[PROBLEM DETAILS] In the data below, count how many lines contain "times" and give that number by itself.

[Code change snippets]

--- START ---

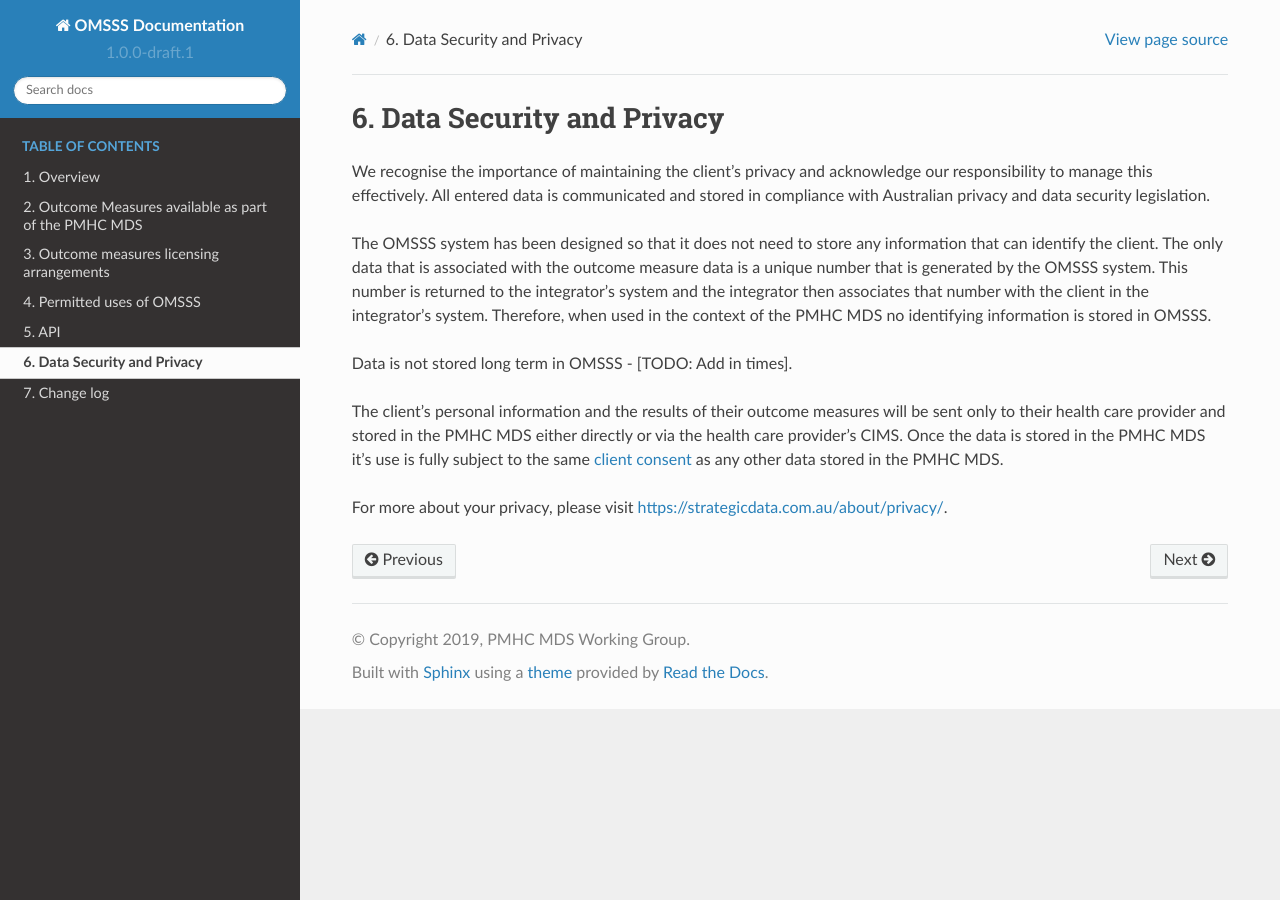
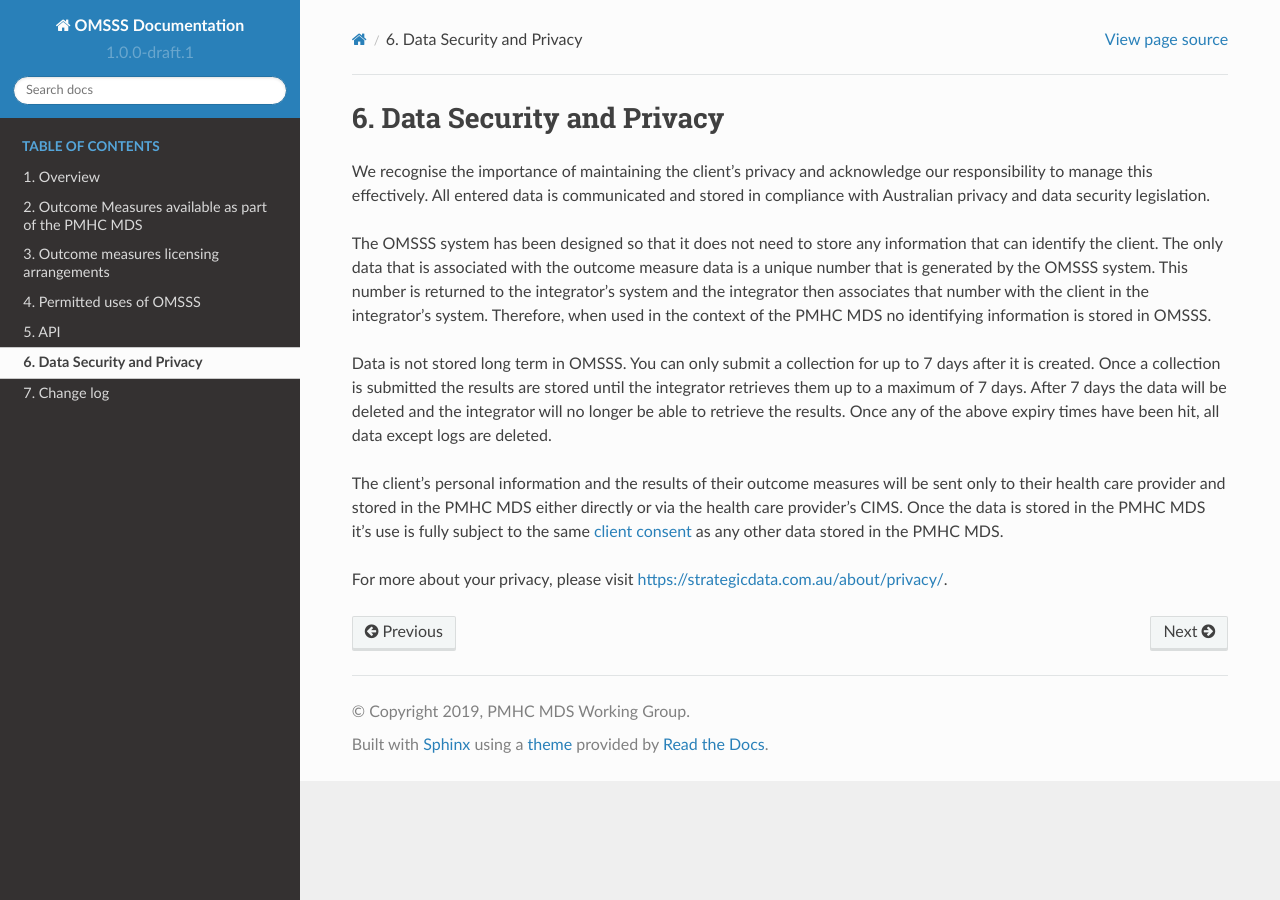
Before and after one commit to logicly-au/docs.omsss.online, a Sphinx documentation site: the page built from doc/data-security-privacy.rst, in a window 1280 px wide. Built offline with Sphinx 7.4.7 and the Read the Docs theme 2.0.0, drawn with Linux system fonts in a browser that asks for light colours.

Commit message:
Updated expiry times.

```diff
--- a/doc/data-security-privacy.rst
+++ b/doc/data-security-privacy.rst
@@ -14,7 +14,11 @@ This number is returned to the integrator's system and the integrator then assoc
 that number with the client in the integrator's system. Therefore, when used in the
 context of the PMHC MDS no identifying information is stored in OMSSS.
 
-Data is not stored long term in OMSSS - [TODO: Add in times].
+Data is not stored long term in OMSSS. You can only submit a collection for up
+to 7 days after it is created. Once a collection is submitted the results are stored
+until the integrator retrieves them up to a maximum of 7 days. After 7 days the data
+will be deleted and the integrator will no longer be able to retrieve the results.
+Once any of the above expiry times have been hit, all data except logs are deleted.
 
 The client's personal information and the results of their outcome measures will
 be sent only to their health care provider and stored in the PMHC MDS either
```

--- END ---

[TASK RESULT] 3